The growing Chrome OS family has a new member. On Tuesday, Asus announced the Chromebox desktop model, priced at $179.
The company is emphasizing the unit's easy setup, and, because it uses the Net-based Chrome operating system, its automatic updating and integrated malware protection.
The model is available with either an Intel Core i3 or Celeron processor, or i7 in some markets, and features up to 4 GB of RAM, a 16 GB solid-state drive and as much as 100 GB of online Google Drive space for two years, 802.11 a/b/g/n, a card reader, four USB 3.0 ports, and ports for both HDMI and DisplayPort, supporting dual monitors and the next-generation 4K/Ultra High Definition display format. The unit comes without keyboard, mouse or monitor, but it does include a VESA mount for installation behind a display.
The fanless box, measuring 5 inches by 5 inches, will be available in March. Felix Lin, director of product management at Google, said in a statement that the new Chromebox "offers the simplicity, security and speed of Chrome OS in the most compact and powerful Chrome device to date." The product, he said, is targeted at the home, the classroom and the office.
Laura DiDio, an analyst with industry research firm Information Technology Intelligence Consulting, told us that timing of this product release "is very smart" if the intention is to possibly grab a bit of market share from Microsoft, since that company has had the "water muddied" for its Windows 8/8.1 platform by talk about the projected release of Windows 9 in spring of next year.
Users of Windows 7 and XP machines that are interested in upgrading, she said, now might want to wait until the next major Windows version is out -- which might give them time to consider a low-priced alternative, like a Chromebox.
Asus is pitching this model in ways that go beyond its use as another computer. It comes with access to YouTube, Hulu Plus and Netflix, meaning that, with its HDMI output, it could serve as an entertainment hub. Given the 100 GB of Google Drive space, with more available for purchase, the company noted that it can also serve as a data hub for other PCs, smartphones or tablets so that users can access data and files stored in the cloud through the Chromebox, by logging into their Google account.
The first Chrome OS-based desktop computer was launched in Spring of last year by Google and Samsung. Also called the Chromebox, it came without keyboard, display or mouse and started at $329.
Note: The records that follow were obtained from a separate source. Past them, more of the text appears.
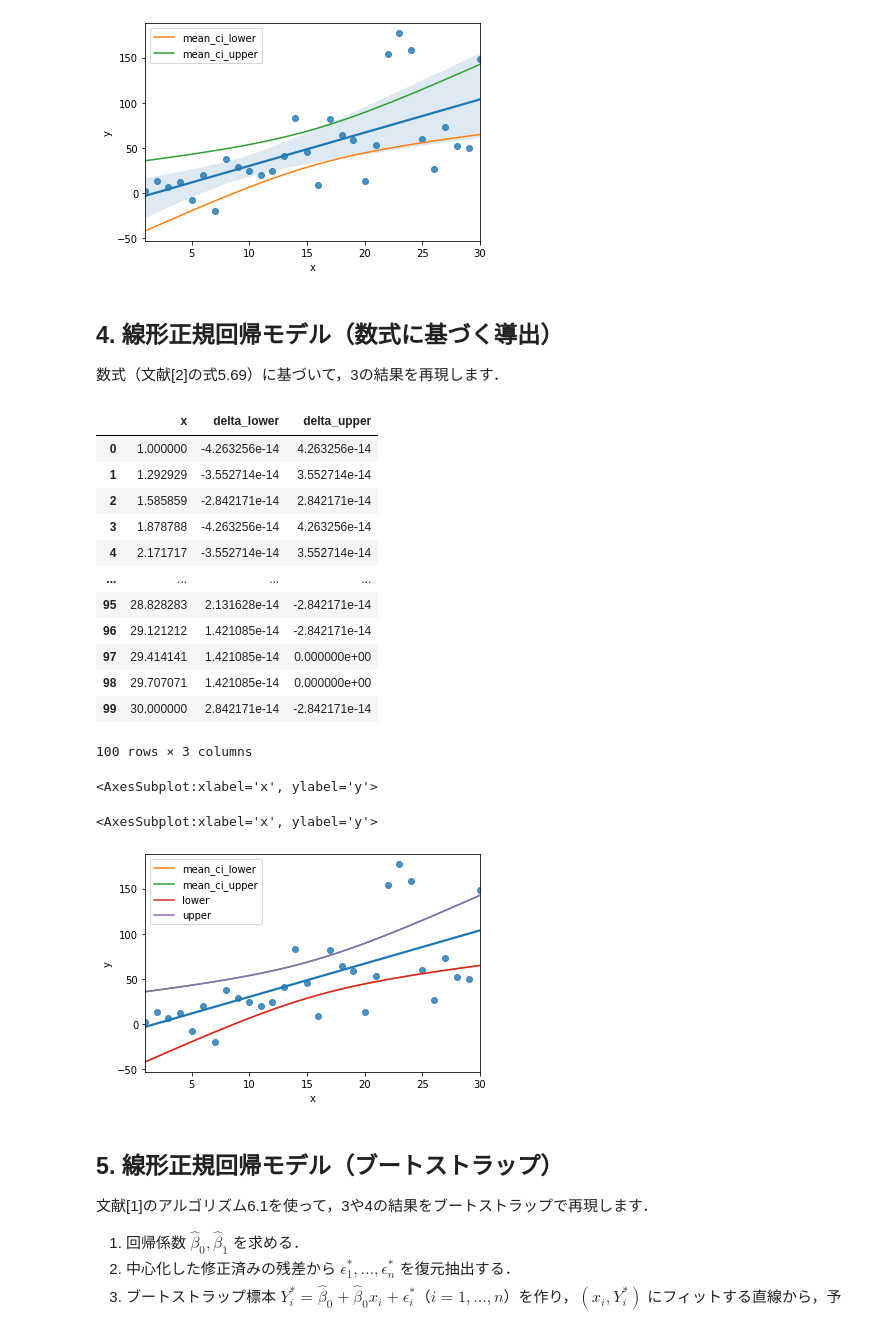
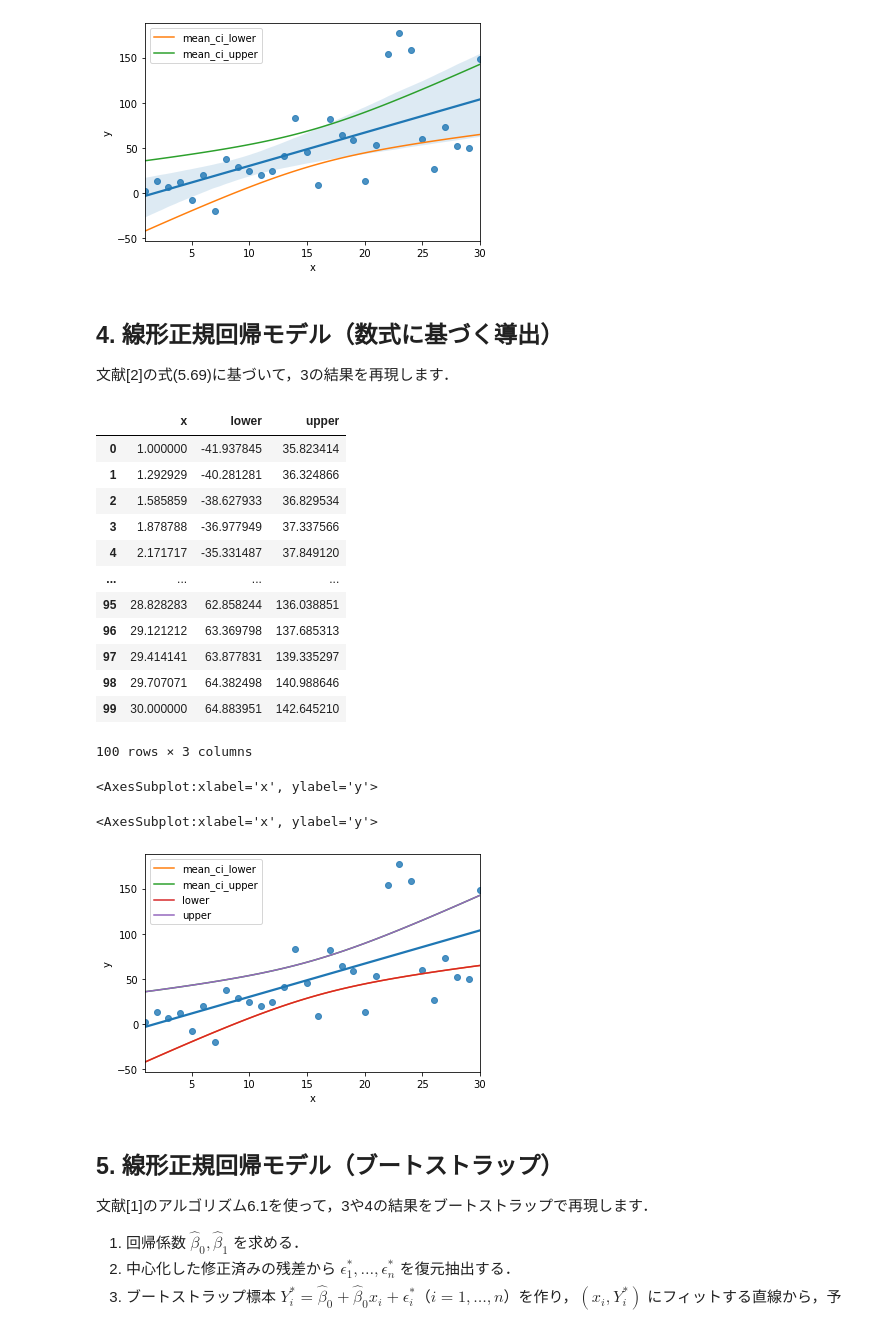
Before and after one commit to taroyabuki/fromzero, a Jupyter notebook: addendum/07.03.02/confidence_band_python.ipynb, the cells around one changed output. Cells and saved outputs as stored; diff of their text form; code cells hidden in the pictures.

```diff
--- a/addendum/07.03.02/confidence_band_python.ipynb
+++ b/addendum/07.03.02/confidence_band_python.ipynb
@@ -146,39 +143,37 @@ ci3.plot(x='x', ax=ax)
 # %% [markdown]
 ## 4. 線形正規回帰モデル（数式に基づく導出）
 
-数式（文献[2]の式5.69）に基づいて，3の結果を再現します．
+文献[2]の式(5.69)に基づいて，3の結果を再現します．
 # %%
 b = np.linalg.pinv(X) @ y
 yh = X @ b
 e = y - yh
 p = 2
 s = (e.T @ e / (n - p))**0.5
 
 f1 = X0 @ b
 f2 = (s * t.ppf((1 - alpha) / 2, n - p) *
       (X0 @ np.linalg.inv(X.T @ X) @ X0.T).diagonal()**0.5)
 
 ci4 = pd.DataFrame({'x': x0, 'lower': f1 + f2, 'upper': f1 - f2})
-pd.DataFrame({'x': x0,
-              'delta_lower': ci4.lower - ci3.mean_ci_lower,
-              'delta_upper': ci4.upper - ci3.mean_ci_upper})
+ci4
 
 ax = sns.regplot(x=x, y=y, ci=False)
 ci3.plot(x='x', ax=ax)
 ci4.plot(x='x', ax=ax)
 # %% [output]
-|  | x | delta_lower | delta_upper |
-| 0 | 1.000000 | -4.263256e-14 | 4.263256e-14 |
-| 1 | 1.292929 | -3.552714e-14 | 3.552714e-14 |
-| 2 | 1.585859 | -2.842171e-14 | 2.842171e-14 |
-| 3 | 1.878788 | -4.263256e-14 | 4.263256e-14 |
-| 4 | 2.171717 | -3.552714e-14 | 3.552714e-14 |
+|  | x | lower | upper |
+| 0 | 1.000000 | -41.937845 | 35.823414 |
+| 1 | 1.292929 | -40.281281 | 36.324866 |
+| 2 | 1.585859 | -38.627933 | 36.829534 |
+| 3 | 1.878788 | -36.977949 | 37.337566 |
+| 4 | 2.171717 | -35.331487 | 37.849120 |
 | ... | ... | ... | ... |
-| 95 | 28.828283 | 2.131628e-14 | -2.842171e-14 |
-| 96 | 29.121212 | 1.421085e-14 | -2.842171e-14 |
-| 97 | 29.414141 | 1.421085e-14 | 0.000000e+00 |
-| 98 | 29.707071 | 1.421085e-14 | 0.000000e+00 |
-| 99 | 30.000000 | 2.842171e-14 | -2.842171e-14 |
+| 95 | 28.828283 | 62.858244 | 136.038851 |
+| 96 | 29.121212 | 63.369798 | 137.685313 |
+| 97 | 29.414141 | 63.877831 | 139.335297 |
+| 98 | 29.707071 | 64.382498 | 140.988646 |
+| 99 | 30.000000 | 64.883951 | 142.645210 |
 100 rows × 3 columns
 <AxesSubplot:xlabel='x', ylabel='y'>
 <AxesSubplot:xlabel='x', ylabel='y'>
```
Also changed, not shown: parts of 7 cells of this notebook, 1 other file.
The Chrome OS, which was announced in 2009, offers a lightweight, browser-based platform that allows devices to boot up almost immediately and emphasizes cloud-based applications and storage. Chrome-based laptops have begun to find a beachhead of interest in schools and businesses, where anyone can use any of the machines and the pricetags are relatively low.